_Problem details:_ The word "primary" marks the lines to copy; find all of them in the entries below.

_The data:_
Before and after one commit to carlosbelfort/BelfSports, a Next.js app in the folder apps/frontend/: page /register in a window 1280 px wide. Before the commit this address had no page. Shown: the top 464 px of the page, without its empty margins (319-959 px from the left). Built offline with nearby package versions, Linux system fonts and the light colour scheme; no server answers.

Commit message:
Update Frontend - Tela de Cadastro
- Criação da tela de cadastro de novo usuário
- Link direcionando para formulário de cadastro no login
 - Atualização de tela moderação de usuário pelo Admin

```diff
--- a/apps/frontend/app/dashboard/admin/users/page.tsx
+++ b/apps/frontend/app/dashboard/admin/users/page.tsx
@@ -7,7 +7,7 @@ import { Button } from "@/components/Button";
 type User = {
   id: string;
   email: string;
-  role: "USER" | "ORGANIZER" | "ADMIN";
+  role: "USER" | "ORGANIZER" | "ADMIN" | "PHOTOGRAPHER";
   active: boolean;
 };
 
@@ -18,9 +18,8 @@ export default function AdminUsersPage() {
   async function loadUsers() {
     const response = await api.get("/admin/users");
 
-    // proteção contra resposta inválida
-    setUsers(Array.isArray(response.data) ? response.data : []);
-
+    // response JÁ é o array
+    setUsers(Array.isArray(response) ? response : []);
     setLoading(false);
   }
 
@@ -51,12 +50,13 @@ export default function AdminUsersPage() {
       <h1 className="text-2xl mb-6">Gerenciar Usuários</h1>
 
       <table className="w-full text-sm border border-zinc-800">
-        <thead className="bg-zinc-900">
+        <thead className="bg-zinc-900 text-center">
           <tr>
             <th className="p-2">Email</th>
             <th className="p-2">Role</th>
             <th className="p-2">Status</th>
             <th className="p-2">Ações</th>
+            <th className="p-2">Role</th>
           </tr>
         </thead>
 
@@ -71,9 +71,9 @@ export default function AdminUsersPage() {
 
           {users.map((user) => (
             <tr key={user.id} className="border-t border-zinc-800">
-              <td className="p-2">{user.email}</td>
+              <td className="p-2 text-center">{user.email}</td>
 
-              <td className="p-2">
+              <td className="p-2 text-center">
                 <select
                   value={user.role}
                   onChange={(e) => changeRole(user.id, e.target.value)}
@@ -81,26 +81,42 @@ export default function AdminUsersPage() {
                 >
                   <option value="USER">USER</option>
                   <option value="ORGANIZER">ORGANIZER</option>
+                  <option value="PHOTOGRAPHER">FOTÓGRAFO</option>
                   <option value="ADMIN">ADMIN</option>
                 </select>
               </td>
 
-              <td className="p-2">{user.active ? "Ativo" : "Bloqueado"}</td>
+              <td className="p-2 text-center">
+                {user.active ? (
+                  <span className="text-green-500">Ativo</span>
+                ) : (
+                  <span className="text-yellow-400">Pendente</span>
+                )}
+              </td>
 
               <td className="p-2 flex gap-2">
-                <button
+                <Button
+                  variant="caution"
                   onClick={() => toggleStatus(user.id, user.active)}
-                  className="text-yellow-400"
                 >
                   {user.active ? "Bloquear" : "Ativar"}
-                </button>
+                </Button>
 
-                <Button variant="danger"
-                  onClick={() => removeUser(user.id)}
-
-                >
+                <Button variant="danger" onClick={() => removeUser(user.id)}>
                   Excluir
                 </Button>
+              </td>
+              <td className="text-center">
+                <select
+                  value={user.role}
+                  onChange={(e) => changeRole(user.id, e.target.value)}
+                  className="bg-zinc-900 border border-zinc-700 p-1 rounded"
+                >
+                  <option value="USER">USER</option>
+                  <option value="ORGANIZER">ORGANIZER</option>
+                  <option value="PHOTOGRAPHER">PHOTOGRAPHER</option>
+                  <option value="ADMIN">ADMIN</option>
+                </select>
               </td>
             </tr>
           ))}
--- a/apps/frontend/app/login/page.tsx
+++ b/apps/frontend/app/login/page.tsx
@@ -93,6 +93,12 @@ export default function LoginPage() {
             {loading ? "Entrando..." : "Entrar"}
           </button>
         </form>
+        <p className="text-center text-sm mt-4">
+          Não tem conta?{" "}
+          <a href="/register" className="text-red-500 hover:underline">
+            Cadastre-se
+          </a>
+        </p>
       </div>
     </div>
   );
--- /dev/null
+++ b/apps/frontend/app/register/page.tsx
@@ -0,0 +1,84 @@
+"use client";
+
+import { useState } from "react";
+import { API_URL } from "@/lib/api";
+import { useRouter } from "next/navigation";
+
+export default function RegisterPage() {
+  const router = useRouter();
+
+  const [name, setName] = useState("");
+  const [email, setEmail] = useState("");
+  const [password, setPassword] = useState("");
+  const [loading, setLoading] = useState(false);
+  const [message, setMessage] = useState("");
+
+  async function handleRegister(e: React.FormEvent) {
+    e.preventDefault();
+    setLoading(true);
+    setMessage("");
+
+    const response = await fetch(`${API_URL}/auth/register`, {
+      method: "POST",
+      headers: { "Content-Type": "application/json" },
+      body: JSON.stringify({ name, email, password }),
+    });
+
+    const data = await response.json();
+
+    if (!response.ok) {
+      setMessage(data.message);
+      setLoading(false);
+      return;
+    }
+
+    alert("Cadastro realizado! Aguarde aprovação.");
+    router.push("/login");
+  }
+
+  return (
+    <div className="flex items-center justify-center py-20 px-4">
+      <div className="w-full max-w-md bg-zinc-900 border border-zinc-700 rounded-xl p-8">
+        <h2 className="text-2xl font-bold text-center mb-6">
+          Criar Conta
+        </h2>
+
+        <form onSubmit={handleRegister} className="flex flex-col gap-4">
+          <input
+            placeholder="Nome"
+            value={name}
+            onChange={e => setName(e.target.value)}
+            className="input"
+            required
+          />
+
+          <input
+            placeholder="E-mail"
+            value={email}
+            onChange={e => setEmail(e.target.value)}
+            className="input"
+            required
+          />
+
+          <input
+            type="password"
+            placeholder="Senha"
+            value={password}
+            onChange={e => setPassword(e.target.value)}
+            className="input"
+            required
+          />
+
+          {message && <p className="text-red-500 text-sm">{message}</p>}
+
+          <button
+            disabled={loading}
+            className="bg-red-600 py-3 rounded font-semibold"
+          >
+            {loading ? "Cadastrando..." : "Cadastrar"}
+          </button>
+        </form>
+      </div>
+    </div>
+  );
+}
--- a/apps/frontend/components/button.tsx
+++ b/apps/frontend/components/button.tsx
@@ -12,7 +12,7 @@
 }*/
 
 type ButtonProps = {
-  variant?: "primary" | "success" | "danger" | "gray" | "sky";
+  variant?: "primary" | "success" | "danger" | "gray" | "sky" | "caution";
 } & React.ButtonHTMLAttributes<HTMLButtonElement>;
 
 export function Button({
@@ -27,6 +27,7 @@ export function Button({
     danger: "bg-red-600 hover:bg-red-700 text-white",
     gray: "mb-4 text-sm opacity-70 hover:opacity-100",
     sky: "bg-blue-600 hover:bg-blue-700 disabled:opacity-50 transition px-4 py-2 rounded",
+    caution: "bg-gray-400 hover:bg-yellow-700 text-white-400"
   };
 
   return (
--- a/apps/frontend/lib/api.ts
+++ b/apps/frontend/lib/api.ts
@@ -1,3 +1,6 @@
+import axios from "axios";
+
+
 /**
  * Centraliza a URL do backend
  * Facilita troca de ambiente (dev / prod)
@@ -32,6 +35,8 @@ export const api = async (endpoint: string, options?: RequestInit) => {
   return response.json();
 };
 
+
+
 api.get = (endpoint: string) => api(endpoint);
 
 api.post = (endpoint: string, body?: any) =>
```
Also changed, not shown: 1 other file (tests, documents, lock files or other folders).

_Output below:_
-  variant?: "primary" | "success" | "danger" | "gray" | "sky";
+  variant?: "primary" | "success" | "danger" | "gray" | "sky" | "caution";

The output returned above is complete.